23 October 2009
23 October 2009
DoKaSch have just revealed a range of new composite-based containers that they claim are lighter and stronger than traditional aluminium, delivering major weight and fuel savings helping airlines reduce their environmental impact
Following two years of successful flight trials, DoKaSch have introduced the new AKE lw-65 air cargo containers, made with DSM’s RP10 composite panels, based on Dyneema fibre and Aeronite resin from DSM.
The DoKaSch lw-65 ULD, with rigid RP10 panels, replace aluminium sheets and are constructed using the same structural extrusion framework. As well as gains in strength, DoKaSch say that lw-65 ULD has excellent resistance to heavy impacts and general wear and tear which they say can help to lower maintenance and repair costs by as much as 50% per year.
The lightweight RP10 panels are said to have excellent adhesion properties allowing IATA code stickers to be applied more easily and securely, avoiding damage or loss of labelling.
The DoKaSch lw-65 ULD can also be manufactured in any airline colour, which allows for easy identification. In addition, the panels display exceptional colour and mechanical stability over their service life and are also FAR 25.853 certified.
According to manufacturers, the new AKE is more than 30 lbs (15.5kgs), or around 20% lighter than standard aluminium containers. A typical mid size cargo fleet will load around 5,000 ULDs (Unit Load Device) over the course of a year which could result in savings of up to 1.5 million gallons (330,000 litres) of fuel, yielding a 28,000 ton reduction in CO2 emissions and potential cash savings of euro 2 million ($3 million USD) for airlines.
Speaking on these weight-saving benefits, Klaus Borowski, Global Sales Manager for DoKaSch said, “The issue is clear. The airline industry needs to lose weight in response to rising fuel costs and environmental and regulatory pressures. New material developments and applications can help this.”
“Advanced plastics and composite systems are making inroads in the aviation industry, replacing metal in structural, interior and cargo applications to help cut weight,” says Dietrich Wienke, New Business Development Manager, Aerospace and Aviation, DSM Dyneema.
Coriolis Composites has been selected by the National Institute for Aviation Research (NIAR) at Wichita State University (WSU), US, to provide a thermoplastics capable Automated Fibre Placement (AFP) system.
Boeing and Thermwood have employed additive manufacturing technology to produce a large, single-piece tool for the 777X programme.
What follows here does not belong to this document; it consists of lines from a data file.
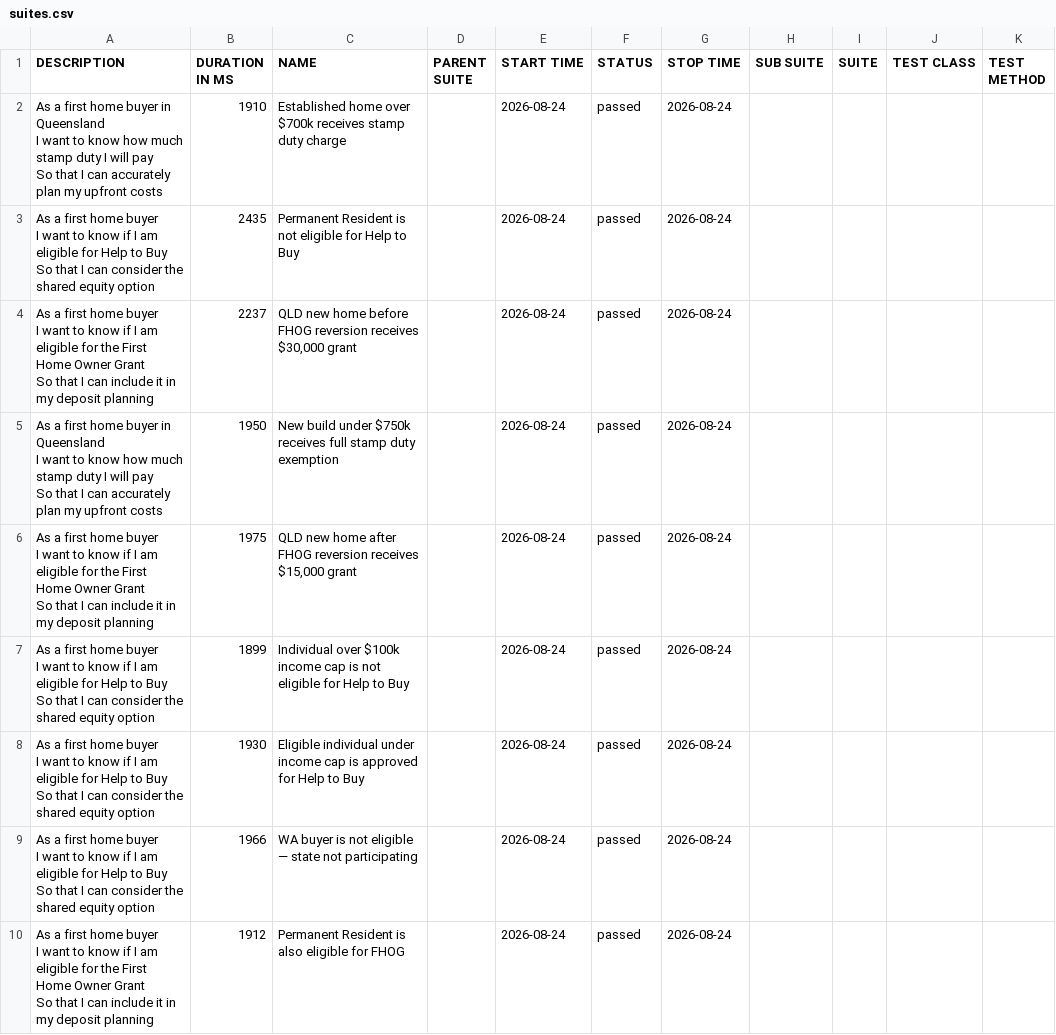
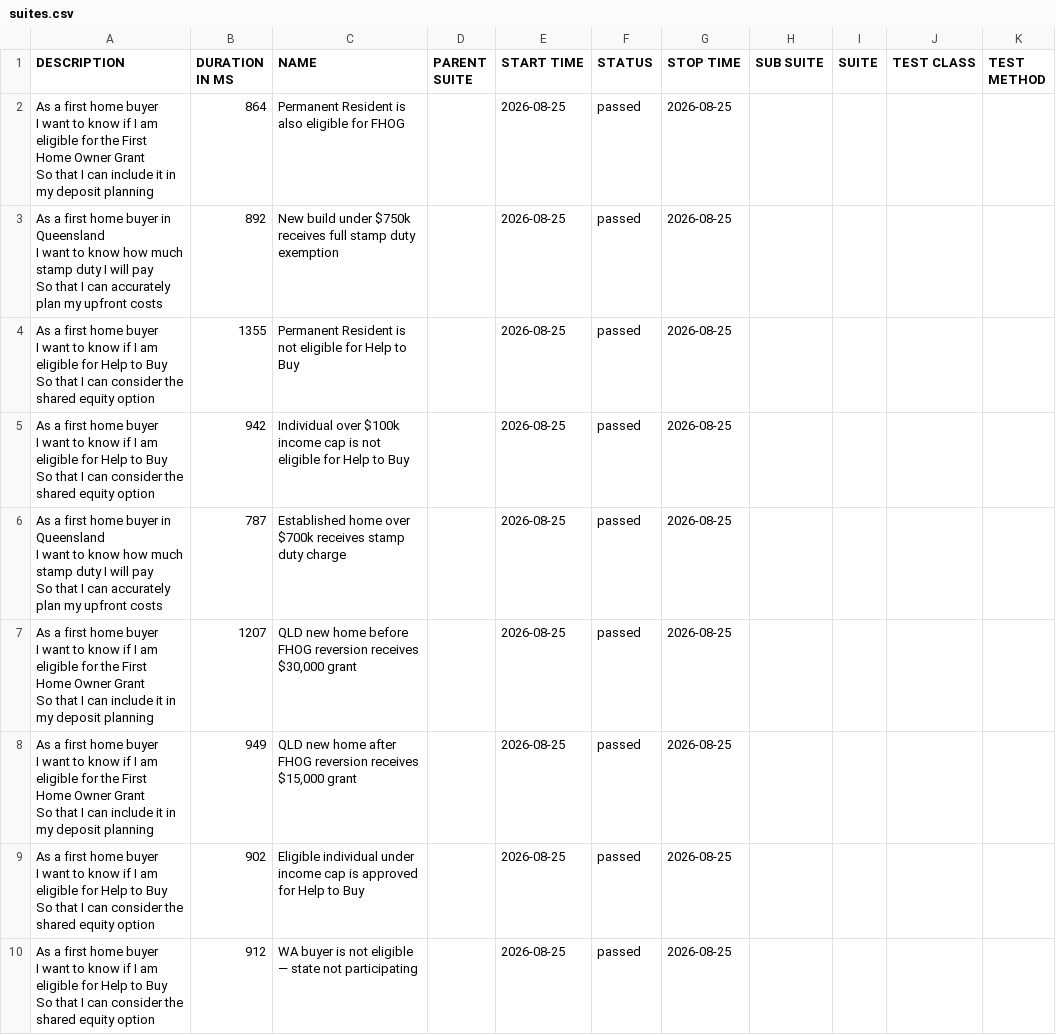
Before and after one commit to imon-buragohain/myfingoal-automation, a CSV file: latest/data/suites.csv, drawn as a sheet.

```diff
--- a/latest/data/suites.csv
+++ b/latest/data/suites.csv
@@ -1,28 +1,28 @@
 "DESCRIPTION","DURATION IN MS","NAME","PARENT SUITE","START TIME","STATUS","STOP TIME","SUB SUITE","SUITE","TEST CLASS","TEST METHOD"
-"As a first home buyer in Queensland
-  I want to know how much stamp duty I will pay
-  So that I can accurately plan my upfront costs","1910","Established home over $700k receives stamp duty charge","","2026-08-24","passed","2026-08-24","","","",""
-"As a first home buyer
-  I want to know if I am eligible for Help to Buy
-  So that I can consider the shared equity option","2435","Permanent Resident is not eligible for Help to Buy","","2026-08-24","passed","2026-08-24","","","",""
-"As a first home buyer
-  I want to know if I am eligible for the First Home Owner Grant
-  So that I can include it in my deposit planning","2237","QLD new home before FHOG reversion receives $30,000 grant","","2026-08-24","passed","2026-08-24","","","",""
-"As a first home buyer in Queensland
-  I want to know how much stamp duty I will pay
-  So that I can accurately plan my upfront costs","1950","New build under $750k receives full stamp duty exemption","","2026-08-24","passed","2026-08-24","","","",""
-"As a first home buyer
-  I want to know if I am eligible for the First Home Owner Grant
-  So that I can include it in my deposit planning","1975","QLD new home after FHOG reversion receives $15,000 grant","","2026-08-24","passed","2026-08-24","","","",""
-"As a first home buyer
-  I want to know if I am eligible for Help to Buy
-  So that I can consider the shared equity option","1899","Individual over $100k income cap is not eligible for Help to Buy","","2026-08-24","passed","2026-08-24","","","",""
-"As a first home buyer
-  I want to know if I am eligible for Help to Buy
-  So that I can consider the shared equity option","1930","Eligible individual under income cap is approved for Help to Buy","","2026-08-24","passed","2026-08-24","","","",""
-"As a first home buyer
-  I want to know if I am eligible for Help to Buy
-  So that I can consider the shared equity option","1966","WA buyer is not eligible — state not participating","","2026-08-24","passed","2026-08-24","","","",""
-"As a first home buyer
-  I want to know if I am eligible for the First Home Owner Grant
-  So that I can include it in my deposit planning","1912","Permanent Resident is also eligible for FHOG","","2026-08-24","passed","2026-08-24","","","",""
+"As a first home buyer
+  I want to know if I am eligible for the First Home Owner Grant
+  So that I can include it in my deposit planning","864","Permanent Resident is also eligible for FHOG","","2026-08-25","passed","2026-08-25","","","",""
+"As a first home buyer in Queensland
+  I want to know how much stamp duty I will pay
+  So that I can accurately plan my upfront costs","892","New build under $750k receives full stamp duty exemption","","2026-08-25","passed","2026-08-25","","","",""
+"As a first home buyer
+  I want to know if I am eligible for Help to Buy
+  So that I can consider the shared equity option","1355","Permanent Resident is not eligible for Help to Buy","","2026-08-25","passed","2026-08-25","","","",""
+"As a first home buyer
+  I want to know if I am eligible for Help to Buy
+  So that I can consider the shared equity option","942","Individual over $100k income cap is not eligible for Help to Buy","","2026-08-25","passed","2026-08-25","","","",""
+"As a first home buyer in Queensland
+  I want to know how much stamp duty I will pay
+  So that I can accurately plan my upfront costs","787","Established home over $700k receives stamp duty charge","","2026-08-25","passed","2026-08-25","","","",""
+"As a first home buyer
+  I want to know if I am eligible for the First Home Owner Grant
+  So that I can include it in my deposit planning","1207","QLD new home before FHOG reversion receives $30,000 grant","","2026-08-25","passed","2026-08-25","","","",""
+"As a first home buyer
+  I want to know if I am eligible for the First Home Owner Grant
+  So that I can include it in my deposit planning","949","QLD new home after FHOG reversion receives $15,000 grant","","2026-08-25","passed","2026-08-25","","","",""
+"As a first home buyer
+  I want to know if I am eligible for Help to Buy
+  So that I can consider the shared equity option","902","Eligible individual under income cap is approved for Help to Buy","","2026-08-25","passed","2026-08-25","","","",""
+"As a first home buyer
+  I want to know if I am eligible for Help to Buy
+  So that I can consider the shared equity option","912","WA buyer is not eligible — state not participating","","2026-08-25","passed","2026-08-25","","","",""
```
Also changed, not shown: 33 other files.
The project is demonstrating that additive manufacturing is ready to produce production quality tooling for the aerospace industry.
CRP USA will display solutions for the space industry manufactured in the Windform family of materials at Satellite Innovation 2018 at the Silicon Valley Computer History Museum, Mountain View, California, US, on 9-11 October.